It focuses on a middle class family in Taipei, switching its focus between several characters of varying ages. One of them is Yang-Yang, the youngest of the family, a boy who knows little of the world. Another is Ting-Ting, a teenage girl, and another is NJ, the patriarch. They may be in very different places in their lives, but they all have their own problems and worries — even Yang-Yang, who is tormented by a group of girls and doesn’t understand why. When Yang-Yang and Ting-Ting’s grandmother suffers a stroke, she is left comatose, and the family is encouraged to speak to her daily, as she will still be able to hear. They all do this except Yang-Yang (for reasons that will later become clear).
It isn’t nearly as sad as it sounds though. We get plenty of heartfelt and touching moments too, such as when NJ ends up doing karaoke with a potential business partner, or when Yang-Yang begins taking pictures of the back of people’s heads so they can see what they otherwise wouldn’t be able to. This three-hour film shows us every intimate detail of these people’s lives, good and bad, and the relaxed pace only adds to that. By the end, it simultaneously feels like it has been far longer than three hours (because how can so much happen in such a short time?) and yet much shorter than three hours (because it is brilliant and leaves you wanting more).
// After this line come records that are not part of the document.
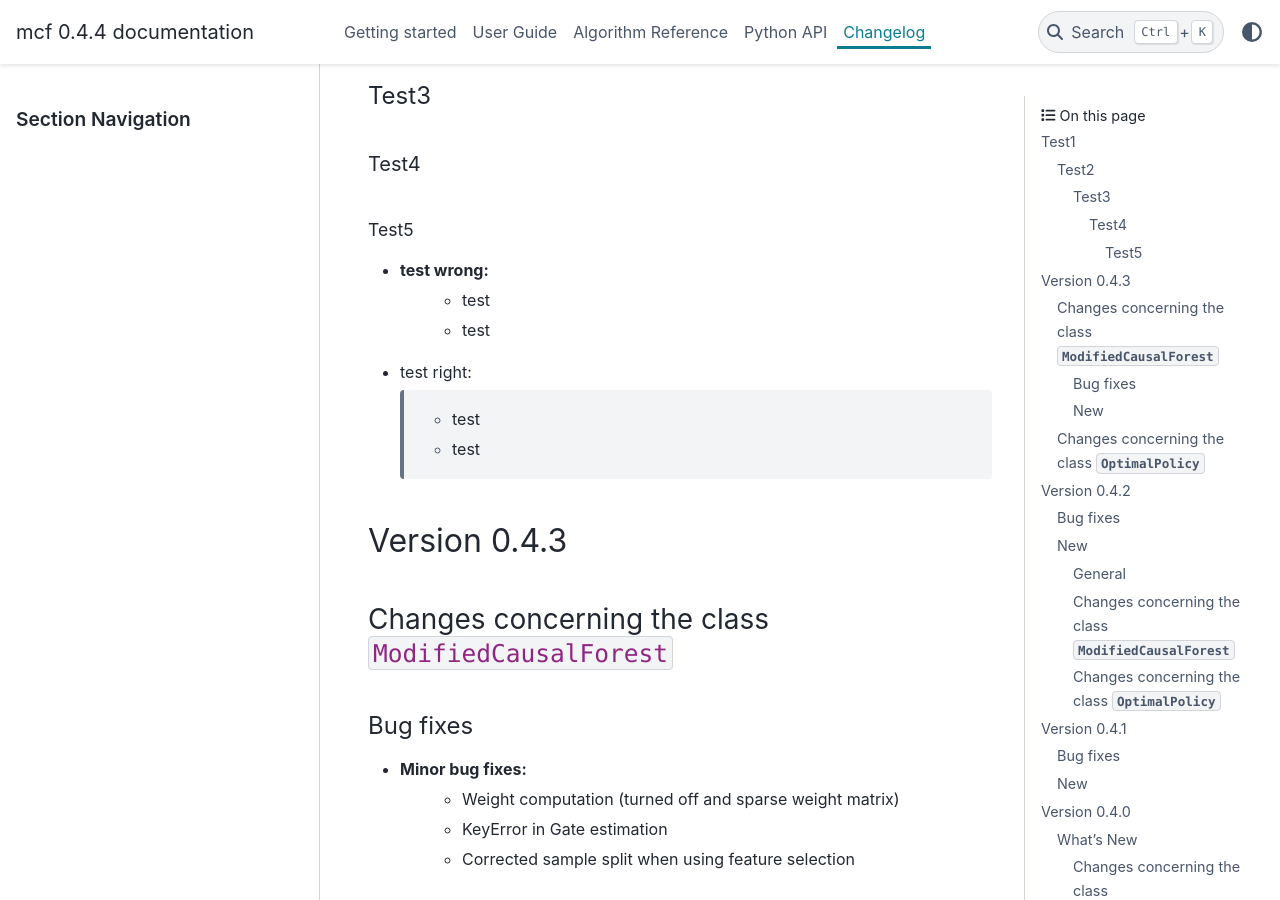
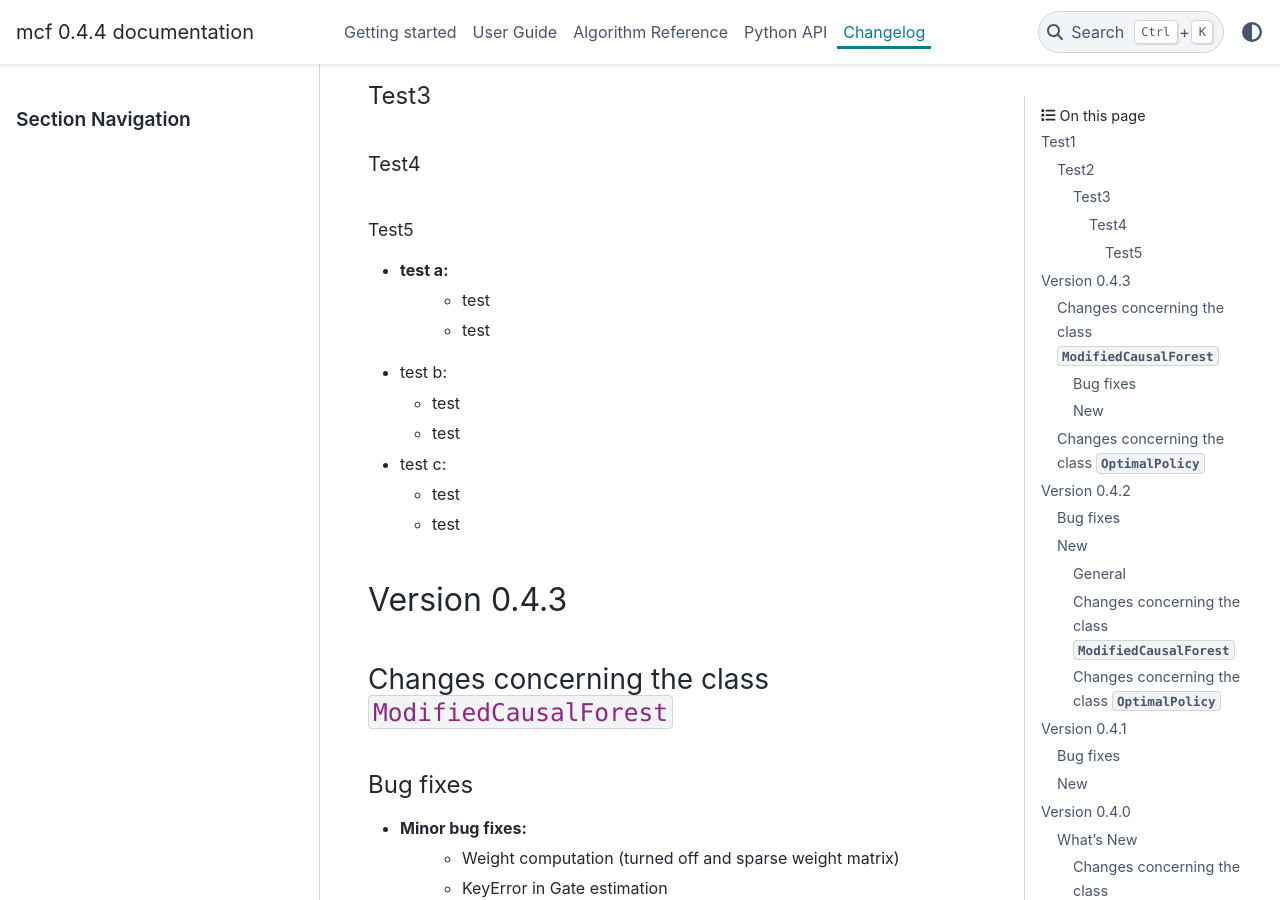
Before and after one commit to MCFpy/mcf, a Sphinx documentation site: the page built from docs/source/changelog.rst, in a window 1280 px wide and 900 px high, scrolled down 312 px. Built offline with Sphinx 7.4.7 and the PyData theme 0.15.4, drawn with Linux system fonts in a browser that asks for light colours.

Commit message:
Experiment with indentation

```diff
--- a/docs/source/changelog.rst
+++ b/docs/source/changelog.rst
@@ -16,14 +16,19 @@ Test4
 Test5
 """""
 
-- test wrong:
+- test a:
     - test
     - test
 
-- test right:
+- test b:
 
-    - test
-    - test
+  - test
+  - test
+
+- test c:
+
+  - test
+  - test
 
 
 Version 0.4.3
```
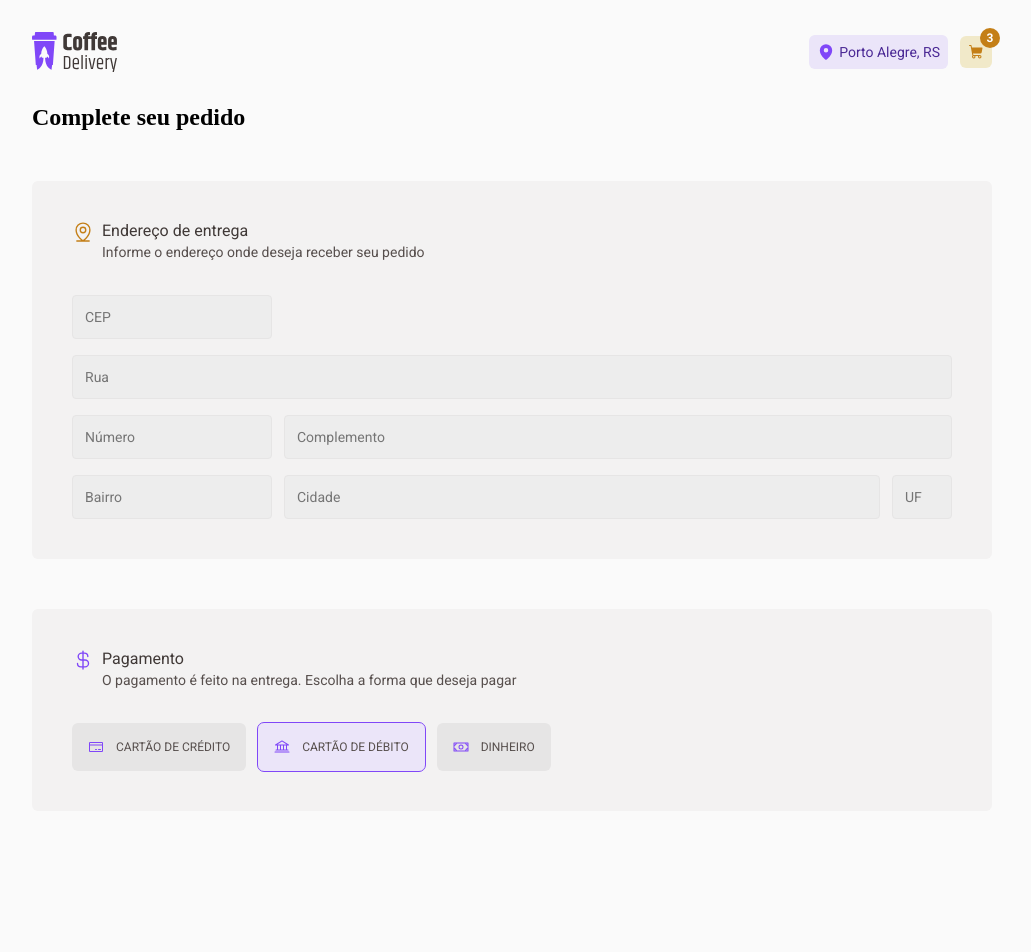
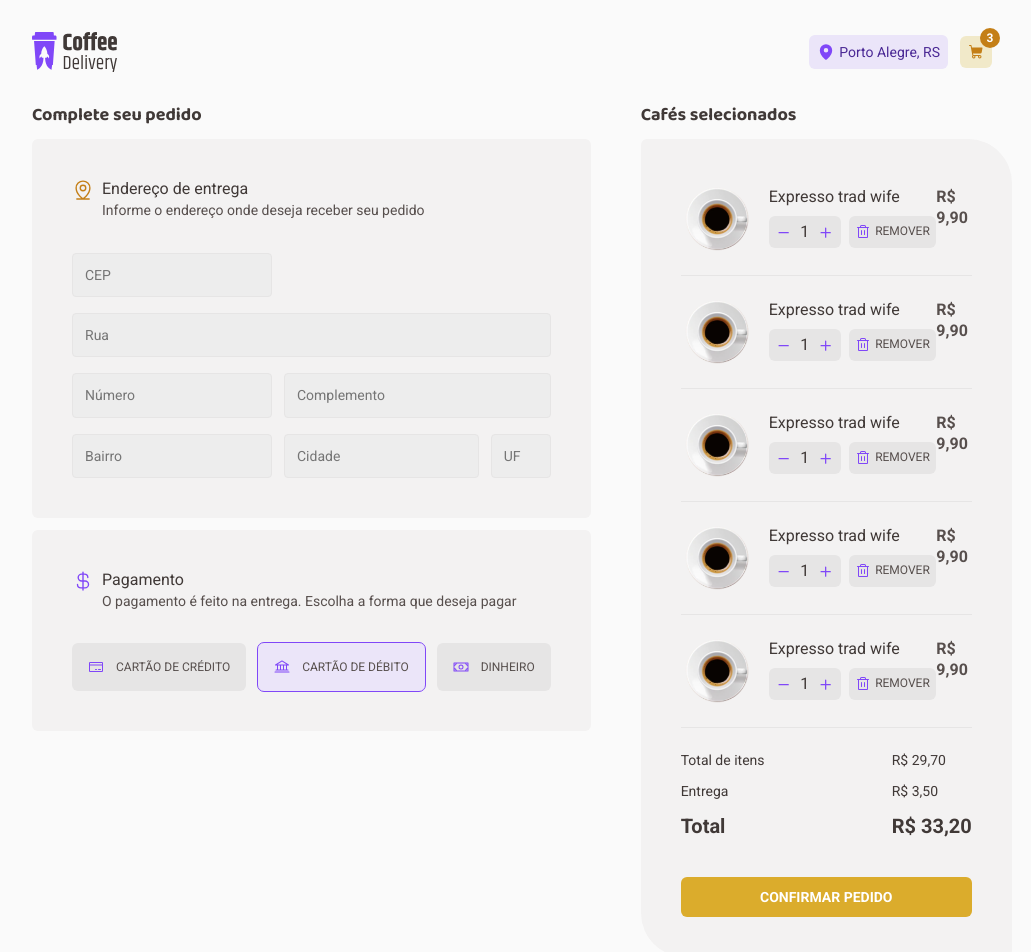
Before and after one commit to luislanga/coffee-delivery, a React (Vite) app: page /checkout in a window 1280 px wide. Shown: the top 952 px of the page, without its empty margins (128-1159 px from the left). Before the commit the page ends 811 px from the top, so only its background shows below. Built offline with nearby package versions, Linux system fonts and the light colour scheme.

Commit message:
added checkout page w/ components

```diff
--- a/src/Pages/Checkout/index.tsx
+++ b/src/Pages/Checkout/index.tsx
@@ -1,13 +1,20 @@
-import { Container } from "./styles";
+import { Container, InfoContainer, SelectionContainer } from "./styles";
 import { AddressForm } from "../../components/AddressForm";
 import { PaymentBox } from "../../components/PaymentBox";
+import { CheckoutConfirmationBox } from "../../components/CheckoutConfirmationBox";
 
 export function Checkout() {
   return (
     <Container>
-      <h2>Complete seu pedido</h2>
-      <AddressForm />
-      <PaymentBox />
+      <InfoContainer>
+        <h2>Complete seu pedido</h2>
+        <AddressForm />
+        <PaymentBox />
+      </InfoContainer>
+      <SelectionContainer>
+        <h2>Cafés selecionados</h2>
+        <CheckoutConfirmationBox/>
+      </SelectionContainer>
     </Container>
   );
 }
--- a/src/Pages/Checkout/styles.ts
+++ b/src/Pages/Checkout/styles.ts
@@ -1,7 +1,28 @@
 import styled from 'styled-components'
 
 export const Container = styled.div`
-display: flex;
-flex-direction: column;
-gap: 5rem;
+    display: flex;
+    gap: 5rem;
+    color: var(--base-subtitle, #403937);
+    h2{
+        font-size: 18px;
+        font-family: 'Baloo 2';
+        font-weight: 700;
+        line-height: 130%;
+    }
+
+    margin-bottom: 3rem;
 `
+
+export const InfoContainer = styled.div`
+    display: flex;
+    flex-direction: column;
+    gap: 1.2rem;
+`
+
+export const SelectionContainer = styled.div`
+    display: flex;
+    flex-direction: column;
+    gap: 1.2rem;
+
+`
--- /dev/null
+++ b/src/components/CheckoutConfirmationBox/index.tsx
@@ -0,0 +1,23 @@
+import { ItemCard } from "../ItemCard";
+import { ConfirmButton, Container, PaymentInfo } from "./styles";
+
+export function CheckoutConfirmationBox() {
+    return(
+        <Container>
+            <ItemCard/>
+            <ItemCard/>
+            <ItemCard/>
+            <ItemCard/>
+            <ItemCard/>
+            <PaymentInfo>
+                <span>Total de itens</span>
+                <span>R$ 29,70</span>
+                <span>Entrega</span>
+                <span>R$ 3,50</span>
+                <p>Total</p>
+                <p>R$ 33,20</p>
+            </PaymentInfo>
+                <ConfirmButton>Confirmar pedido</ConfirmButton>
+        </Container>
+    )
+}
--- /dev/null
+++ b/src/components/CheckoutConfirmationBox/styles.ts
@@ -0,0 +1,53 @@
+import styled from 'styled-components'
+
+export const Container = styled.div`
+    background-color: ${(props) => props.theme['base-card']};
+    border-radius: 6px 44px;
+    padding: 4rem;
+    display: flex;
+    flex-direction: column;
+
+    >div{
+        padding-bottom: 2.4rem;
+    }
+
+    div + div{
+        padding-top: 2.4rem;
+        border-top: 1px solid ${(props) => props.theme['base-button']};
+    }
+    `
+
+export const PaymentInfo = styled.div`
+    display: grid;
+    grid-template-areas:
+    "a b"
+    "c d"
+    "e f"
+    "g g";
+    justify-content: space-between;
+    gap: 1.5rem;
+    font-family: 'Roboto';
+    font-size: 1.4rem;
+
+    p{
+        font-weight: 700;
+        font-size: 2rem;
+    }
+
+    `
+    export const ConfirmButton = styled.button`
+        font-family: 'Roboto';
+        background-color: ${(props) => props.theme['yellow']};
+        color: ${(props) => props.theme.white};
+        width: 100%;
+        padding: 1.2rem;
+        border: none;
+        border-radius: 6px;
+        font-size: 1.4rem;
+        font-weight: 700;
+        text-transform: uppercase;
+        cursor: pointer;
+        &:hover{
+            background-color: ${(props) => props.theme['yellow-dark']}
+        }
+    `
--- /dev/null
+++ b/src/components/ItemCard/index.tsx
@@ -0,0 +1,38 @@
+import {
+  AdderContainer,
+  CardButtons,
+  CardControls,
+  Container,
+  ItemInfo,
+} from "./styles";
+import image from "../../assets/Coffee.png";
+import { Minus, Plus, Trash } from "@phosphor-icons/react";
+
+export function ItemCard() {
+  return (
+    <Container>
+      <ItemInfo>
+        <img src={image} alt="" />
+        <CardControls>
+          <span>Expresso trad wife</span>
+          <CardButtons>
+            <AdderContainer>
+              <button className="minus">
+                <Minus weight="bold" />
+              </button>
+              <span className="quantity">1</span>
+              <button className="plus">
+                <Plus weight="bold" />
+              </button>
+            </AdderContainer>
+            <button className="remove">
+                <Trash />
+                <span>Remover</span>
+            </button>
+          </CardButtons>
+        </CardControls>
+      </ItemInfo>
+      <p>R$ 9,90</p>
+    </Container>
+  );
+}
--- /dev/null
+++ b/src/components/ItemCard/styles.ts
@@ -0,0 +1,86 @@
+import styled from "styled-components";
+
+export const Container = styled.div`
+  padding: 0.8rem 0.4rem;
+  display: flex;
+  justify-content: space-between;
+  img {
+    height: 6.4rem;
+    width: 6.4rem;
+  }
+  p {
+    color: ${(props) => props.theme["base-text"]};
+    font-size: 1.6rem;
+    font-family: "Roboto";
+    font-weight: 700;
+    line-height: 130%;
+  }
+`;
+
+export const ItemInfo = styled.div`
+  display: flex;
+  gap: 2rem;
+`;
+
+export const AdderContainer = styled.div`
+  background-color: ${(props) => props.theme["base-button"]};
+  padding: 0.8rem;
+  display: flex;
+  width: 7.2rem;
+  height: 3.2rem;
+  align-items: center;
+  justify-content: space-between;
+  gap: 0.4rem;
+  border-radius: 6px;
+  font-size: 1.6rem;
+  font-family: "Roboto";
+
+  button {
+    background-color: transparent;
+    border: none;
+    color: ${(props) => props.theme.purple};
+    display: flex;
+    align-items: center;
+    cursor: pointer;
+  }
+`;
+
+export const CardControls = styled.div`
+  display: flex;
+  flex-direction: column;
+  gap: 0.8rem;
+  span {
+    font-size: 16px;
+    font-family: Roboto;
+    line-height: 130%;
+    color: ${(props) => props.theme["base-subtitle"]};
+  }
+`;
+
+export const CardButtons = styled.div`
+  display: flex;
+  gap: 0.8rem;
+
+  .remove {
+    display: flex;
+    align-items: center;
+    gap: 0.4rem;
+    font-size: 1.6rem;
+    padding: 0.65rem;
+    border: none;
+    color: ${(props) => props.theme.purple};
+    background-color: ${(props) => props.theme["base-button"]};
+    border-radius: 6px;
+    cursor: pointer;
+    span {
+      font-size: 1.2rem;
+      font-family: "Roboto";
+      text-transform: uppercase;
+      color: ${(props) => props.theme["base-text"]};
+    }
+
+    &:hover {
+      background-color: ${(props) => props.theme["base-hover"]};
+    }
+  }
+`;
```
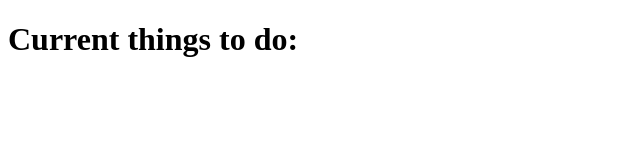
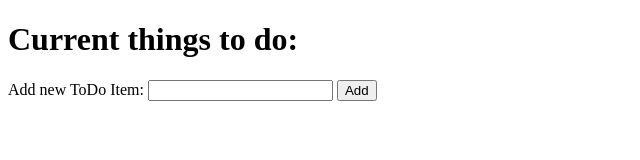
Before and after one commit to Sachmoness/ToDoList, a website: page views/todo/index.html in a window 1280 px wide. Shown: the whole page, without its empty margins (0-640 px from the left). Drawn offline with Linux system fonts and the light colour scheme.

Commit message:
Added input field and button to index page

```diff
--- a/views/todo/index.html
+++ b/views/todo/index.html
@@ -11,6 +11,10 @@
     <ol id = "todoList">
 
     </ol>
+
+    Add new ToDo Item:
+    <input type="text" id="newTODOInput"></input>
+    <button type="button" id = "addTodoBtn">Add</button>
 </body>
 
 </html>
```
Despite being very different ages, each character has their own problems, and none of them are ever diminished or framed as less important, especially not because of anyone’s age. This is reflected in the film's final scene, when Yang-Yang reads a note he has written to his grandmother after she has passed away. He explains why he didn’t speak to her when she was in a coma, and his reasoning is the type of child logic that manages to simultaneously make no sense and be the most logical thing you’ve ever heard. (It’s also incredibly touching.) The rest of his little monologue really reinforces the themes about ageing, and the problems different generations face – problems that are technically different, but in essence the same – are touched upon in the most devastating yet beautiful manner. Considering it is nothing but a child reading from a notepad, it’s beyond impressive that the final scene can be so wonderful and so moving. What an admirable performance from Jonathan Chang too, who was just eight years old at the time.
Yi Yi has come to be regarded as one of the best films of this century since its release in 2000. Edward Yang won the Best Director Award at Cannes Film Festival upon its release, and since then, it has featured on numerous "best of the century" lists, including an 8th place finish on "The 21st Century’s 100 greatest films" which was published by the BBC. If you have seen it, you will no doubt understand why, and chances are you would probably rank it among your favourites too.
Yi Yi is one of the most wondrous and poignant films you’ll ever watch. It’s a love letter to the human experience, and it’s a love letter to cinema itself. It is long but feels much too short. It is beautiful, sad, and bittersweet, and it moves slowly, but when it ends and you look back, you realise that actually… an awful lot happened. Much like life itself.